Date: Feb. 24, 2012
Contact: Sharla Bardin, Public Information Manager
E-Mail Address: email@example.com
Direct Line: (405) 307-2804
Release Date: Immediate
Workshop to focus on teaching yoga to kids with disabilities
An upcoming workshop will focus on teaching yoga to kids with special needs, including how to adapt poses to accommodate a child’s ability level.
The workshop is from 5 p.m. to 9 p.m. March 10 at 3rd Street Yoga Studio in Edmond.
Yoga teacher Ann Robideaux will lead the workshop and will be joined by guest instructor Angela Moorad, a children’s yoga instructor and a speech-language pathologist at the J.D. McCarty Center for children with developmental disabilities in Norman.
The workshop will include strategies for working with children with special needs, including those with autism, sensory issues and attention deficit hyperactivity disorder.
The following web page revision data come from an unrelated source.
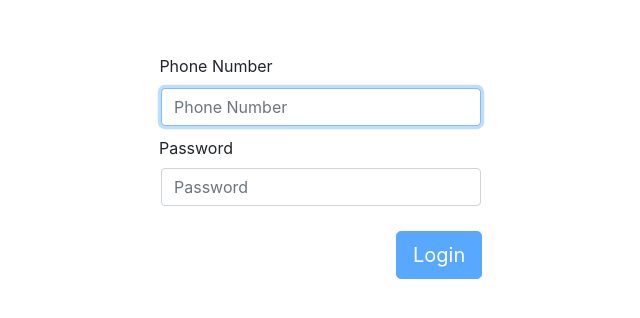
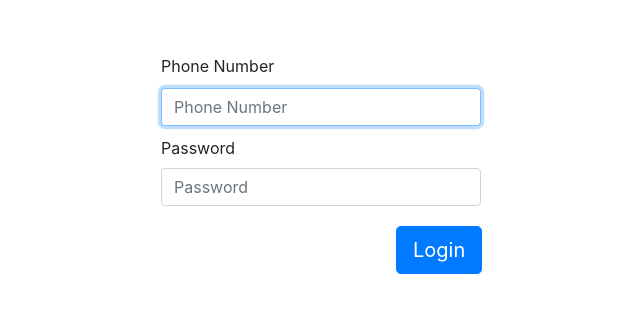
Before and after one commit to Aelxnadre72/Stili, a React (Create React App) app in the folder frontend/: page / in a window 1280 px wide. Shown: the part 246-564 px from the top of the page, without its empty margins (319-959 px from the left). Built offline with nearby package versions, Linux system fonts and the light colour scheme.

Commit message:
#B1 Finish LogIn

```diff
--- a/frontend/package.json
+++ b/frontend/package.json
@@ -6,6 +6,7 @@
     "@testing-library/jest-dom": "^5.16.2",
     "@testing-library/react": "^12.1.2",
     "@testing-library/user-event": "^13.5.0",
+    "axios": "^0.25.0",
     "react": "^17.0.2",
     "react-bootstrap": "^2.1.2",
     "react-dom": "^17.0.2",
--- a/frontend/src/components/Login.css
+++ b/frontend/src/components/Login.css
@@ -10,17 +10,31 @@
     }
 
     .Button {
-      margin-top: 25px;
       margin-left: 235px;
     }
 
     .phonelabel {
-      margin-left: -210px;
       margin-bottom: 10px;
+      display:flex;
     }
 
     .passwordlabel {
-      margin-left: -250px;
       margin-top: 10px;
+      display: flex;
     }
+
+    .logintext {
+      margin-left: -235px;
+      margin-top: 20px;
+    }
+
+    .errormsg {
+      margin-top: 20px;
+      color: red;
+      font-size: 12px;
+    }
+
+      /*
+        Hardkodet marginer for å få til funksjonalitet
+      */
   }
--- a/frontend/src/components/Login.js
+++ b/frontend/src/components/Login.js
@@ -1,24 +1,38 @@
 import React, { useState } from 'react';
 import Form from 'react-bootstrap/Form';
 import Button from 'react-bootstrap/Button';
+import Axios from 'axios';
 import './Login.css';
 
 export default function Login() {
     const [phoneNumber, setPhoneNumber] = useState("");
     const [password, setPassword] = useState("");
+    const [text, setText] = useState("");
 
-    function validate() {
+    function validate () {
         return (
-            phoneNumber.length === 8
-            &&
-            (password.length > 0 && password.length <= 10)
-        );
+            phoneNumber === "12345678"
+            && password === "hund123"
+        )
     }
+
+    const changeText = (textinput) => setText(textinput);
 
     function handleSubmit(event) {
         event.preventDefault();
+        /*Axios.post('URL', {
+            'phoneNumber' : phoneNumber,
+            'password' : password,
+        },
+        { headers: {
+            "Authorization": `AUTHORIZATION_KEY`,
+            "Content-Type": 'application/json'
+        }
+        }
+        )
+        .then(res => console.log(res))
+        .catch(error => console.err(error))*/
     }
-
 
     return (
         <div className="Login">
@@ -42,7 +56,13 @@ export default function Login() {
                 onChange={(p) => setPassword(p.target.value)}
             />
             </Form.Group>
-            <Button block size="lg" type="submit" disabled={!validate()} className="Button">
+            <p className="errormsg">{text}</p>
+            <Button block size="lg" type="submit" className="Button" onClick={
+
+                validate()
+                ? () => changeText("Suksess")
+                : () => changeText("Incorrect phone number/password, please try again.")}>
+
             Login
             </Button>
         </Form>
```
Also changed, not shown: frontend/src/components/user.json (added, +7 -0 lines), 1 other file (tests, documents, lock files or other folders).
Robideaux will also talk about adapting yoga poses and using safe techniques during sessions.
Robideaux is the director and founder of Asana Alphabet, based in New York City, that provides yoga teachings for youth and teacher training for qualified instructors.
Moorad leads a weekly therapeutic yoga group for inpatients at the McCarty Center. She also founded OMazing Kids Yoga LLC to promote inclusive yoga for kids and teens of all abilities in Oklahoma and shares yoga resources on her blog, www.omazingkidsyoga.com.
Moorad and Robideaux believe that yoga offers a variety of benefits for children.
Moorad said some kids in her yoga group at the McCarty Center have become more confident and willing to try new things. Others have improved their social skills and their ability to stay calm and focused.
Robideaux, an Oklahoma City native, has practiced yoga for almost 20 years and considers it “a safe, full-body exercise regime” for kids that increases their strength and flexibility.
“It is about improving oneself, rather than competing with others, which makes it a fabulous type of class about developing self-esteem,” Robideaux said. “It can also deepen the breath which, in turn, creates calmer thought patterns and, ideally, a stress-free mind.”
Robideaux has taught yoga to children with special needs for almost six years and has seen a positive response from the kids. She works with a large group of children with autism. Some begin the yoga program and are anxious about learning the poses but eventually they begin to look forward to the classes and know the poses from week to week.
Robideaux has also noticed that some of the kids she teaches who have physical disabilities gain a little more mobility through yoga and become more comfortable with their bodies.
She said her hope with the Edmond workshop is that it will give participants more confidence in their abilities and the motivation “to start trying something out” when it comes to offering yoga for kids with special needs
People interested in the workshop can register from now until March 10. The cost is $108 until March 1 and $125 for registration after March 1. To register, contact the 3rd Street Yoga Studio at 330-2211.
For more information about OMazing Kids Yoga, visit omazingkidsyoga.com.
For more information about Asana Alphabet, visit www.asanaalphabet.com.